When they signed up for a one-credit astronomy class at the University of Wisconsin, six students had no idea the class could be one of the most memorable experiences of their lives.
Professor Snezana Stanimirovic’s Astronomy 460 is much more than your ordinary research class. Instead of writing a final paper, the students’ final assignment is to come up with a name for the new galaxy they discovered.
Stanimirovic designed the course so her students would get observation time on the world’s largest radio telescope, the Arecibo Observatory.
“I wanted to structure the class in a meaningful way that would give the students a feel for the basic tools that astronomers really use,” Stanimirovic said.
The class consists of seniors Nick Ballering, Adam Beardsley, Ryan Birdsall, Andrew Wilson, Lucas Hunt and junior Lars Bryan.
“Coming into the class, I had expected to simply learn the astronomer’s computer language,” Ballering said. “But after the first day, I realized this was going to be something bigger.”
Observation time on Arecibo is highly coveted even by professional astronomers who use the telescope 24 hours a day. Stanimirovic had previously worked at the observatory for three years and used her contacts to secure observation time for her students.

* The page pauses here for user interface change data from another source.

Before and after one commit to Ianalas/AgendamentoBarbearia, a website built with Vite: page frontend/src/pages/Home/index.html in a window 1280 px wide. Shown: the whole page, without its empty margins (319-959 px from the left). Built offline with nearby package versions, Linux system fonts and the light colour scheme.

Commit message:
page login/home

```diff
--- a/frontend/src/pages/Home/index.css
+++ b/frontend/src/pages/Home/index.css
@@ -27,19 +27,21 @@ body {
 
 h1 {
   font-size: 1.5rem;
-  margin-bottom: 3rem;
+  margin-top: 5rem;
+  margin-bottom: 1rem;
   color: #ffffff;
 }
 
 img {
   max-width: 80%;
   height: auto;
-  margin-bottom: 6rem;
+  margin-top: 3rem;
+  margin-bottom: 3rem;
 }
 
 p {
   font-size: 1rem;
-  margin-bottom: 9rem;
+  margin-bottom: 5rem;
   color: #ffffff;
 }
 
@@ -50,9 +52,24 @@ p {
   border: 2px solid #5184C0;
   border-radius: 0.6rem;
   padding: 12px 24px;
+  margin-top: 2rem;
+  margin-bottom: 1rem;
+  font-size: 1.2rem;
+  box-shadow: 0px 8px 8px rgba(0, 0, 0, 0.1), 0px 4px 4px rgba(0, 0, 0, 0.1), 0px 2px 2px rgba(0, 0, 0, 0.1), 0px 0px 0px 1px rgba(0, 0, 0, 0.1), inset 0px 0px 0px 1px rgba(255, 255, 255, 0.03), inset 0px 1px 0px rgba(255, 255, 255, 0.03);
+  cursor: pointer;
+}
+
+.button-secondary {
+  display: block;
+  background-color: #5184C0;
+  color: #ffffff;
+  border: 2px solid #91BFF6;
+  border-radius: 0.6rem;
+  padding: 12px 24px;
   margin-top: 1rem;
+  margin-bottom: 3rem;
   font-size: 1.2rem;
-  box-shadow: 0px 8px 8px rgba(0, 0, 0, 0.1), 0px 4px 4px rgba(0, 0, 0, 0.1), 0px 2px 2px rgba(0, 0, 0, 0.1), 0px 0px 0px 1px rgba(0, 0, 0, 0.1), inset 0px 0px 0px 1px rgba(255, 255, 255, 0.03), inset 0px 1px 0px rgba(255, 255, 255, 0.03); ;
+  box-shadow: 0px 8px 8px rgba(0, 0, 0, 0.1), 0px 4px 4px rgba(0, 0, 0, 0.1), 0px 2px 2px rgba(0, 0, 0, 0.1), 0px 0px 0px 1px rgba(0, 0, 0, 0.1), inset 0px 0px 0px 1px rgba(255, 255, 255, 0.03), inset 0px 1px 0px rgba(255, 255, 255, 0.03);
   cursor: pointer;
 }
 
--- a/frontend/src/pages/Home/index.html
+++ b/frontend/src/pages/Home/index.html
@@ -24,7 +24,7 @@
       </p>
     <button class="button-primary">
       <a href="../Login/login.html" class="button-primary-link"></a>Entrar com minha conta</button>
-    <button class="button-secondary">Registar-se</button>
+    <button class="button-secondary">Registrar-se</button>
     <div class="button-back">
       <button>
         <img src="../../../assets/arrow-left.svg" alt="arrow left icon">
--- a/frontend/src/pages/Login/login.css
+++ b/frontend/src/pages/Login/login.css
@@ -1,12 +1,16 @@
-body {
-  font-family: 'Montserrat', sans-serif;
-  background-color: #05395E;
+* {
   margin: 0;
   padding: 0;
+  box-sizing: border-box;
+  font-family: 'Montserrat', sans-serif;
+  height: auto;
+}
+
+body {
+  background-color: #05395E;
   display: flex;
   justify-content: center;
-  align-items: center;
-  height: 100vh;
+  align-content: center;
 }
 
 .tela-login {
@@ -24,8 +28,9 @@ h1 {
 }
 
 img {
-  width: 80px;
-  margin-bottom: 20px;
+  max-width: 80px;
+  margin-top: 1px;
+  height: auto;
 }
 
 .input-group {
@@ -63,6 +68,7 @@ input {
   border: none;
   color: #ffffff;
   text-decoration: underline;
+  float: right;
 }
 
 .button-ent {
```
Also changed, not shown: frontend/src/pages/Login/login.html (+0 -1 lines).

The 20-acre dish, located high in the mountains of Puerto Rico, captures radio waves that contain information on distant galaxies. The observatory has been made famous through its scenes from films such as “GoldenEye” and “Contact.”
In preparation for their observation time, the students gathered scientific papers to decide what coordinates they would focus the telescope on. The students settled on a recently published paper that had reportedly found up to 25 galaxies in a relatively unknown part of the universe named the Zone of Avoidance.
Stanimirovic said obtaining data from the Zone of Avoidance is very difficult because the view is obstructed by the dust and gas from the Milky Way.
While the actual experiment was less than thrilling, their discovery and its implications are far reaching.
“We logged onto the Arecibo controller from a computer on the sixth floor of Sterling Hall, uploaded the coordinates we wanted to look at, and pressed the ‘observe’ button,” Ballering said. “Operating the telescope wasn’t all that exhilarating.”
Focusing the telescope on those coordinates, graphs showed the familiar spectrum signals of a spiral galaxy. The students were then able to find the galaxies’ amount of hydrogen and distance from earth, which are crucial pieces of data, Stanimirovic said.
By doing so, the six students were able to discover a new galaxy that had yet to be seen by previous astronomers. The future implications of their discovery in the Zone of Avoidance are important for professional astronomers.
“This discovery will help us move closer to our goal of trying to distinguish a large-scale pattern of the distribution of galaxies in the universe and bridge a gap in our understanding,” Stanimirovic said.
As for the students, they are just taking it one step at a time.
“We are extremely lucky to have been part of a project that has produced such great results so early in our careers,” Beardsley said.